Welcome to Clatsop County, Oregon AuxComm

Providing Amateur Radio Emergency and Public Service Communications Throughout Clatsop County, Oregon

This website is published by Clatsop County AuxComm for the benefit of members and the community of amateur radio operators supporting emergency and public service communications within Clatsop County Oregon.

Announcements

Volunteers Needed for 4th July Celebration

Help with communications & safety patrol at Seaside beach fireworks event.

Click Here to Contact Robin KN0LL


Net Controllers Needed for Monday Night!

Unique opportunity to sharpen your net control skills. Contact Net Manager Robin for more information.

Click Here


Attention CC AuxComm Volunteers

You may now record your volunteer hours!

Log In and Click Here or via Member Menu


drop cover hold on!

By Lyra Fontaine | October 21, 2016 | The Daily Astorian

SEASIDE — At 10:20 a.m. Thursday, Seaside High School Principal Jeff Roberts used the loudspeaker to tell all students to take cover for the earthquake. The students dropped to their hands and knees, took cover under their desks and held on.

Seaside High School took part in the Great Oregon ShakeOut for the first time this year after Associated Student Body leaders suggested the statewide event. Homes, schools and organizations in other states and countries also participated in the drill Thursday.

> Read More...

Aurora Borealis

By Michael Kuhne | October 20, 2016 | AccuWeather.com

In an age where human lives are increasingly dependent on electricity, computers, satellites, GPS and digital communication systems, the threat of space weather has become an increased concern for government officials around the world. Powerful solar flares and coronal mass ejections (CMEs) can devastate the world's interconnected power grids, airline operations, satellites and communications networks.

OK Help Signs

By Kyle Spurr | September 15, 2016 | The Daily Astorian

With the flip of a sign, Clatsop County residents can now tell emergency responders if they need help or if they are OK.

County agencies and businesses are partnering in September — National Preparedness Month — to start a new ‘OK/HELP’ sign program.

The signs — with “OK” written on one side, and “HELP” written on the other — are being offered for free to residents to use after an emergency.

A resident can put the sign in a front window to help emergency responders tasked with checking on residents door-to-door after an earthquake, tsunami or winter storm.

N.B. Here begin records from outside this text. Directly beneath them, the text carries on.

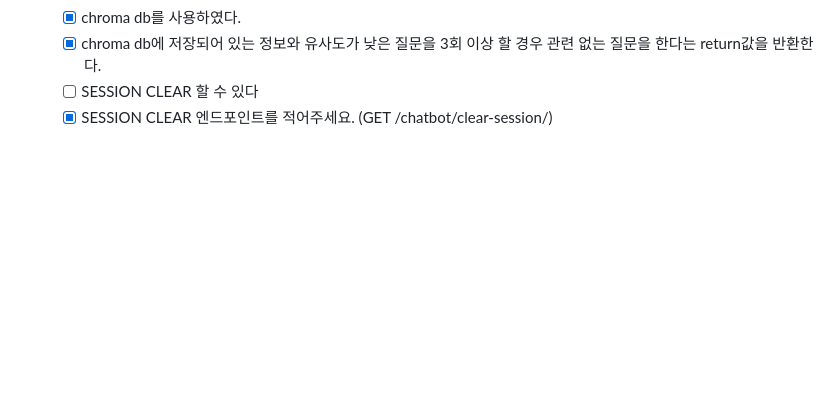
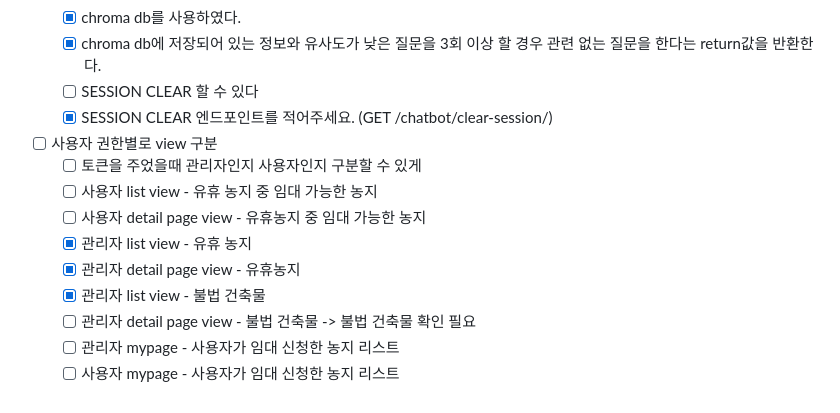
Before and after one commit to KOR-GEON-WOO/KT-AIVLE-SCHOOL-openfield-api-service, a Markdown page: docs/README.md, the part around the change. Drawn GitHub-style; blank space fills up the shorter version.

Commit message:
docs: 권한별 view 구분 요구사항 추가

```diff
--- a/docs/README.md
+++ b/docs/README.md
@@ -63,3 +63,13 @@
   - [x] chroma db에 저장되어 있는 정보와 유사도가 낮은 질문을 3회 이상 할 경우 관련 없는 질문을 한다는 return값을 반환한다.
   - [ ] SESSION CLEAR 할 수 있다
   - [x] SESSION CLEAR 엔드포인트를 적어주세요. (GET /chatbot/clear-session/)
+- [ ] 사용자 권한별로 view 구분
+  - [ ] 토큰을 주었을때 관리자인지 사용자인지 구분할 수 있게
+  - [ ] 사용자 list view - 유휴 농지 중 임대 가능한 농지
+  - [ ] 사용자 detail page view - 유휴농지 중 임대 가능한 농지
+  - [x] 관리자 list view - 유휴 농지
+  - [x] 관리자 detail page view - 유휴농지
+  - [x] 관리자 list view - 불법 건축물
+  - [ ] 관리자 detail page view - 불법 건축물 -> 불법 건축물 확인 필요
+  - [ ] 관리자 mypage - 사용자가 임대 신청한 농지 리스트
+  - [ ] 사용자 mypage - 사용자가 임대 신청한 농지 리스트
```
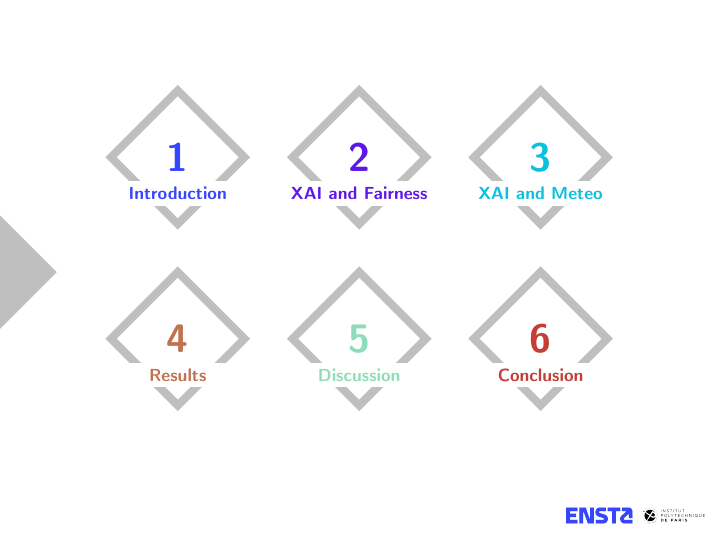
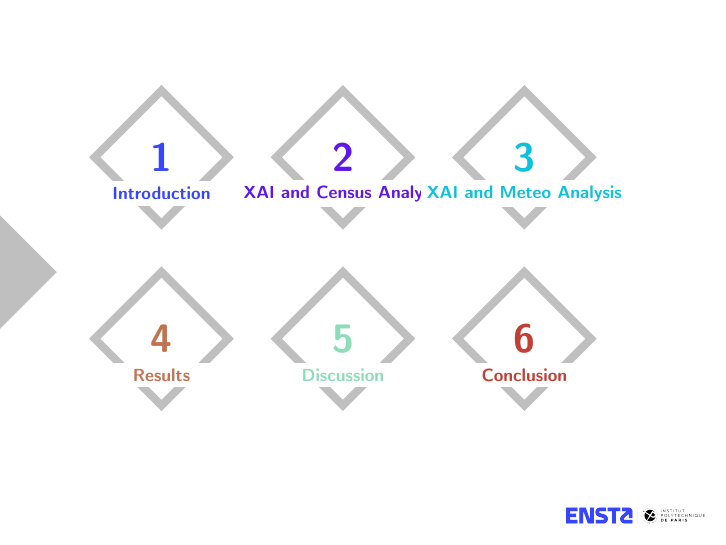
Before and after one commit to luana-garcia/artifacts-pre, LaTeX slides (Soutenance_PRe/main.tex): page 3 of 44. Compiled offline with pdfLaTeX.

```diff
--- a/Soutenance_PRe/main.tex
+++ b/Soutenance_PRe/main.tex
@@ -85,7 +85,7 @@
     \centering
     \begin{tikzpicture}[scale=0.8, transform shape]
         % First row
-        \foreach \x/\num/\text/\col in {0/1/Introduction/color1, 4/2/XAI and Fairness/color2, 8/3/XAI and Meteo/color3} {
+        \foreach \x/\num/\text/\col in {0/1/Introduction/color1, 4/2/XAI and Census Analysis/color2, 8/3/XAI and Meteo Analysis/color3} {
         \node[diamond, draw=gray!50, line width=4pt, fill=none, minimum size=3cm] at (\x,0) {\Huge\textcolor{\col}{\textbf{\num}}};
         \node[below=0.8cm, rectangle, fill=white, minimum width=3cm,
                 minimum height=0.5cm, anchor=center] at (\x,0) {\textcolor{\col}{\bfseries \text}};
```
Also changed, not shown: Rapport_PRe/main.bbl (deleted), Soutenance_PRe/main.bbl (deleted), 17 other files.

From Brian J. Boquist, Oregon State SenatorSenator Brian Boquist

Folks,

Annual sessions has meant quarterly Legislative Days. The law says after tomorrow, State Legislators cannot update or contact citizens via email directly from their offices until after the General Election.  It is called a blackout period.


Given my September legislative days are dedicated to hearings on the State’s level of emergency preparedness, I am reaching out to all the citizens in our outreach data base to update you now given the variety or recent disasters, and our nation’s lack of preparation.

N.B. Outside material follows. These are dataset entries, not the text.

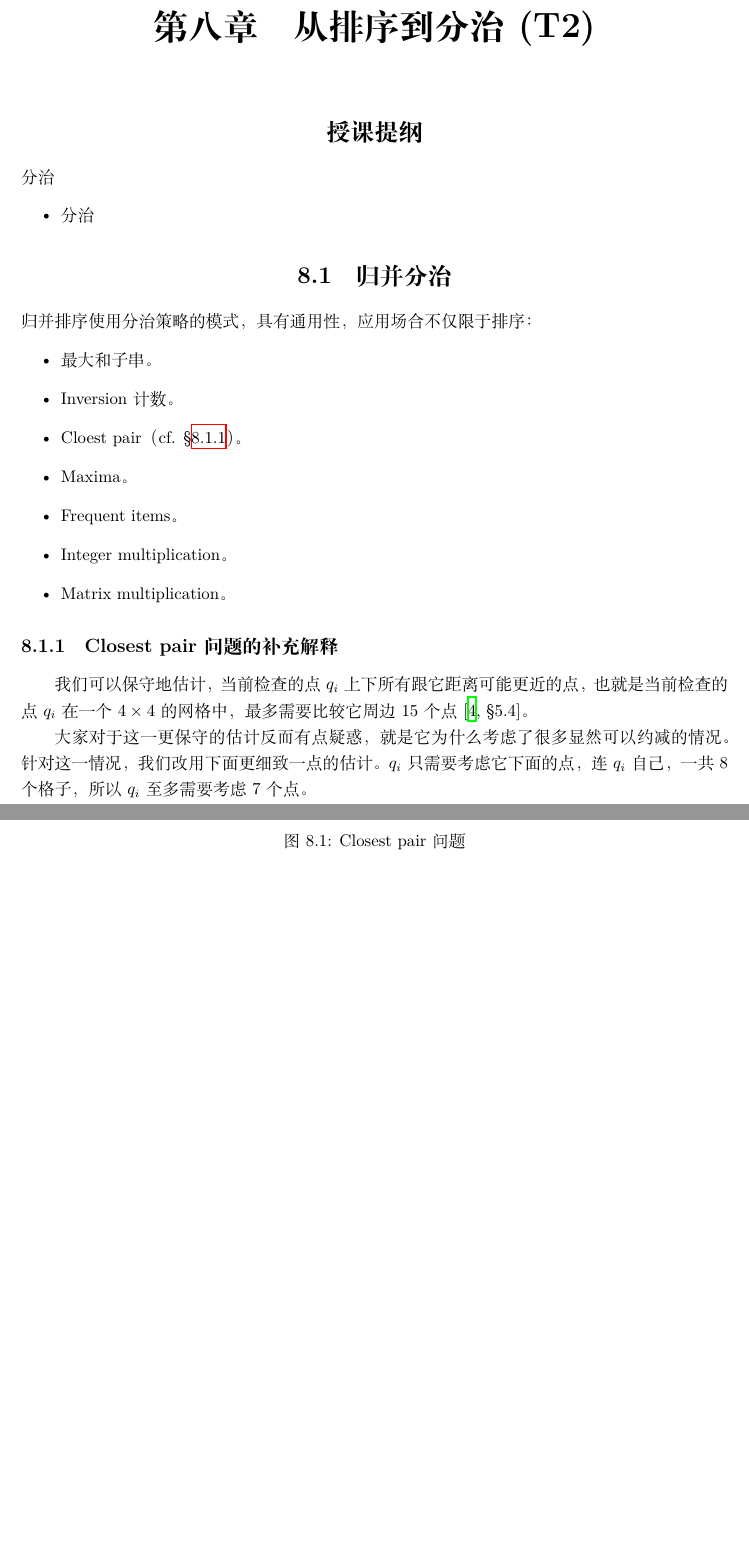
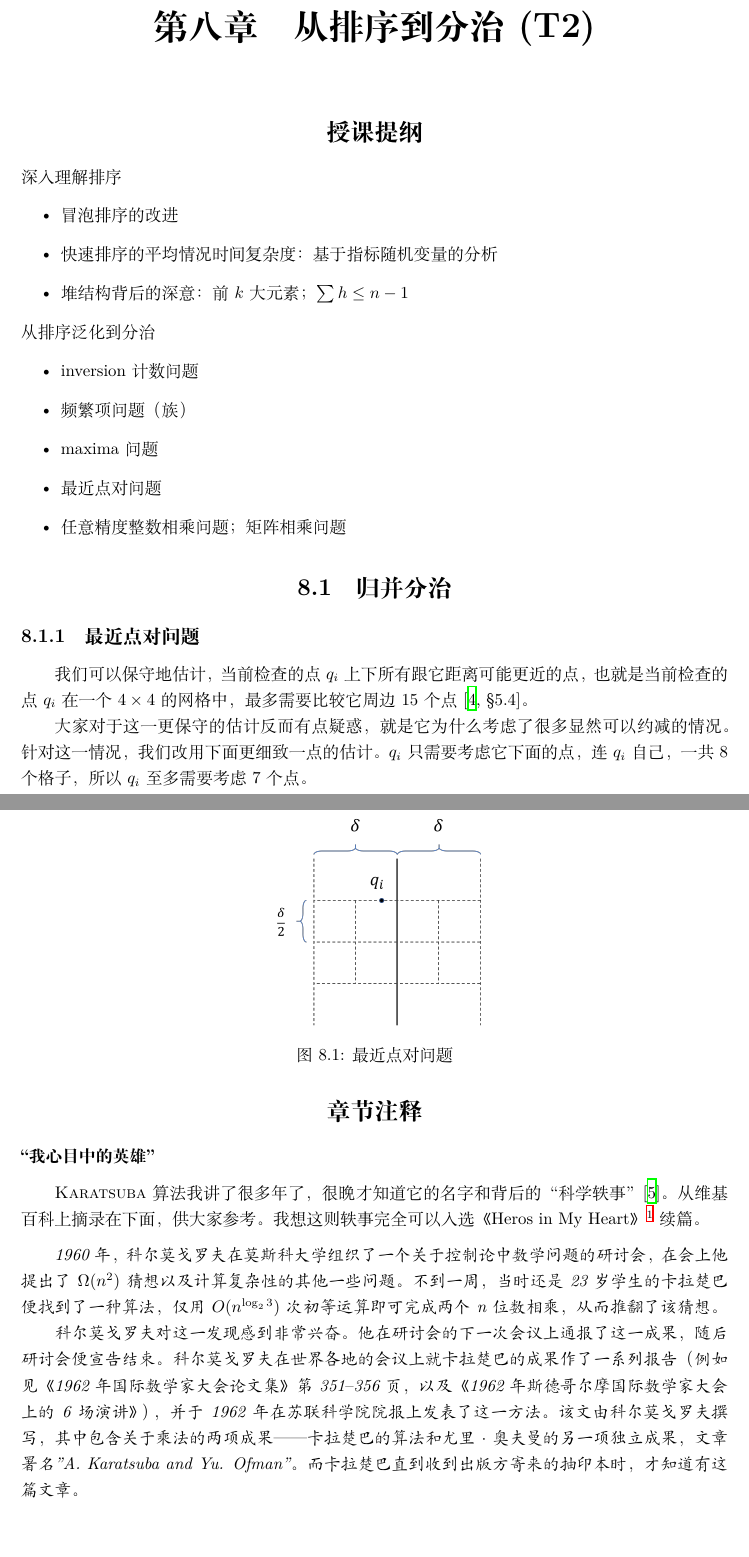
Before and after one commit to alg-nju/lada, a LaTeX document (src/lada.tex, which reads src/maintext/tut-divide-conquer.tex): two parts of pages 26 and 27 of 35, joined at a grey line, cut so that both start at the same text, the shorter picture padded with empty space. Compiled offline with XeLaTeX.

Commit message:
授课：T2讲义

```diff
--- a/src/maintext/tut-divide-conquer.tex
+++ b/src/maintext/tut-divide-conquer.tex
@@ -4,33 +4,38 @@
 %----------------------------------------
 \section*{授课提纲}
 
-\nid 分治
+
+%----------
+%\subsubsection{I - 排序}
+
+\nid 深入理解排序
 %--
 \begin{itemize}
-    \item 分治
+    \item 冒泡排序的改进
+    \item 快速排序的平均情况时间复杂度：基于指标随机变量的分析
+    \item 堆结构背后的深意：前$k$大元素；$\sum h \leq n-1$
 \end{itemize}
 
 
+\nid 从排序泛化到分治
+%--
+\begin{itemize}
+    \item inversion计数问题
+    \item 频繁项问题（族）
+    \item maxima问题
+    \item 最近点对问题
+    \item 任意精度整数相乘问题；矩阵相乘问题
+\end{itemize}
 
+%----------
+%\subsubsection{II - 分治}
 
 
 %----------------------------------------
 \section{归并分治}
 
-\nid 归并排序使用分治策略的模式，具有通用性，应用场合不仅限于排序：
-%--
-\begin{itemize}
-    \item 最大和子串。
-    \item Inversion计数。
-    \item Cloest pair（cf. \S\ref{subsec:closest-pair}）。
-    \item Maxima。
-    \item Frequent items。
-    \item Integer multiplication。
-    \item Matrix multiplication。
-\end{itemize}
-
 %----------------------------------------
-\subsection{Closest pair问题的补充解释} \label{subsec:closest-pair}
+\subsection{最近点对问题} \label{subsec:closest-pair}
 
 我们可以保守地估计，当前检查的点$q_i$上下所有跟它距离可能更近的点，
 也就是当前检查的点$q_i$在一个$4\times 4$的网格中，最多需要比较它周边15个点 \cite[\S 5.4]{Kleinberg06}。
@@ -44,6 +49,18 @@ $q_i$只需要考虑它下面的点，连$q_i$自己，一共8个格子，
 \begin{figure}[ht]
     \center
     \includegraphics[width=0.3\columnwidth]{./figs/merge-sort/closest-pair.png}
-    \caption{Closest pair问题}
-    \label{F:Closest-Pair}
+    \caption{最近点对问题}
+    \label{f:closest-pair}
 \end{figure}
+
+
+%----------------------------------------
+\section*{章节注释}
+
+%----------
+\subsubsection{“我心目中的英雄”}
+
+\alg{Karatsuba}算法我讲了很多年了，很晚才知道它的名字和背后的“科学轶事”\cite{wiki-Karatsuba}。
+从维基百科上摘录在下面，供大家参考。
+我想这则轶事完全可以入选《Heros in My Heart》
+    \footnote{《Heros in My Heart》是我学生时代读的一系列BBS文章的合集，对我影响很大。文章的前言转录如下，全文大家可以去网上搜索。
@@ -49,0 +75,31 @@ $q_i$只需要考虑它下面的点，连$q_i$自己，一共8个格子，
+续篇。
+
+\medskip
+{\itshape
+    1960年，科尔莫戈罗夫在莫斯科大学组织了一个关于控制论中数学问题的研讨会，
+        在会上他提出了$\Omega(n^2)$猜想以及计算复杂性的其他一些问题。
+    不到一周，当时还是23岁学生的卡拉楚巴便找到了一种算法，
+        仅用$O(n^{\log _{2}3})$次初等运算即可完成两个 n 位数相乘，从而推翻了该猜想。
+
+    科尔莫戈罗夫对这一发现感到非常兴奋。
+    他在研讨会的下一次会议上通报了这一成果，随后研讨会便宣告结束。
+    科尔莫戈罗夫在世界各地的会议上就卡拉楚巴的成果作了一系列报告（例如见《1962年国际数学家大会论文集》第351–356页，
+        以及《1962年斯德哥尔摩国际数学家大会上的6场演讲》），
+        并于1962年在苏联科学院院报上发表了这一方法。
+    该文由科尔莫戈罗夫撰写，其中包含关于乘法的两项成果——卡拉楚巴的算法和尤里·奥夫曼的另一项独立成果，
+        文章署名"A. Karatsuba and Yu. Ofman"。
+    而卡拉楚巴直到收到出版方寄来的抽印本时，才知道有这篇文章。
+}
+
+
+%{\sffamily
+%    ``In 1960, Kolmogorov organized a seminar on mathematical problems in cybernetics at the Moscow State University, where he stated the $\Omega(n^2)$ conjecture and other problems in the complexity of computation.
+%    Within a week, Karatsuba, then a 23-year-old student, found an algorithm that multiplies two n-digit numbers in $O(n^{\log _{2}3})$ elementary steps, thus disproving the conjecture.
+%
+%    Kolmogorov was very excited about the discovery.
+%    He communicated it at the next meeting of the seminar, which was then terminated.
+%    Kolmogorov gave some lectures on the Karatsuba result at conferences all over the world (see, for example, ``Proceedings of the International Congress of Mathematicians 1962", pp. 351–356, and also ``6 Lectures delivered at the International Congress of Mathematicians in Stockholm, 1962") and published the method in 1962, in the Proceedings of the USSR Academy of Sciences.
+%    The article had been written by Kolmogorov and contained two results on multiplication, Karatsuba's algorithm and a separate result by Yuri Ofman.
+%    It listed ``A. Karatsuba and Yu. Ofman" as the authors.
+%    Karatsuba only became aware of the paper when he received the reprints from the publisher."
+%}
```
Also changed, not shown: src/bib/lada.bib (+7 -0 lines), src/maintext/model.tex (+2 -1 lines), src/maintext/quick-sort.tex (+2 -2 lines), src/maintext/recursion.tex (+2 -2 lines), src/lada.pdf, src/maintext/tut-divide-conquer.tex (8 more changed lines).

Why you might ask? Simple.  The State and Federal Government are not prepared for a major catastrophic emergency in the Northwest.  We will likely never be prepared thus YOU and your Community must prepare yourselves.  Whether it is a Cascadia earthquake, tsunami, volcano, pandemic, terrorist attack, or grid overload does not matter.  In almost every single potential event, the power grid is down for weeks if not months.  Besides power outage it means communications is out, your cell phone goes dead the first day, potable water stops flowing, sewage is no longer pumped, there is no power to pump fuel into any vehicles, there are no grocery stores, bridge failures in many events will ‘island’ several million Oregonians for multiple weeks if not months.  Prepare for at least a month.

 

Ready Campaign

Don't Wait. Communicate.

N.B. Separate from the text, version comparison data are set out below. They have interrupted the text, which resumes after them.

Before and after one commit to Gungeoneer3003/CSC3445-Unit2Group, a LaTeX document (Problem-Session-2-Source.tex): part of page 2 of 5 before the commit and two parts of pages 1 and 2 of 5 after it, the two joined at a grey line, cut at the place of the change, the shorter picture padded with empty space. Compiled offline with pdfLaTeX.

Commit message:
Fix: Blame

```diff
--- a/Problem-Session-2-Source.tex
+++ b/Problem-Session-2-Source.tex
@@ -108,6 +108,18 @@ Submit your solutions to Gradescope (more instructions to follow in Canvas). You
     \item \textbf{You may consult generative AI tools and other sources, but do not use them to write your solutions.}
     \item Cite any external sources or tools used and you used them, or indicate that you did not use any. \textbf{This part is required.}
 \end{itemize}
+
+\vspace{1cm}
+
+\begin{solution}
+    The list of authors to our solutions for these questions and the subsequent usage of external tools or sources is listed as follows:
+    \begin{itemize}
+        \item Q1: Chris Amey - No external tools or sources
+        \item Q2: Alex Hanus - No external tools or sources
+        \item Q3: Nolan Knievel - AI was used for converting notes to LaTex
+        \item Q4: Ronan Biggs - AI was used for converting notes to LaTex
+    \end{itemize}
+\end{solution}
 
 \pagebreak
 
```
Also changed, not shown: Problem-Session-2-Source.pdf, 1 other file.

Events like the recent flooding in Louisiana, Hurricane Hermine approaching Florida, and Hurricane Lester in the Gulf remind us that weather can change at a moment’s notice.

Disasters don’t always occur when we are together with our family and friends, and so it’s important to take time now to plan what you will do in an emergency.  It only takes a few minutes to talk through the greatest risks that can affect where you live, work or go to school.  

This September and throughout the year here are few actions you can take to get started: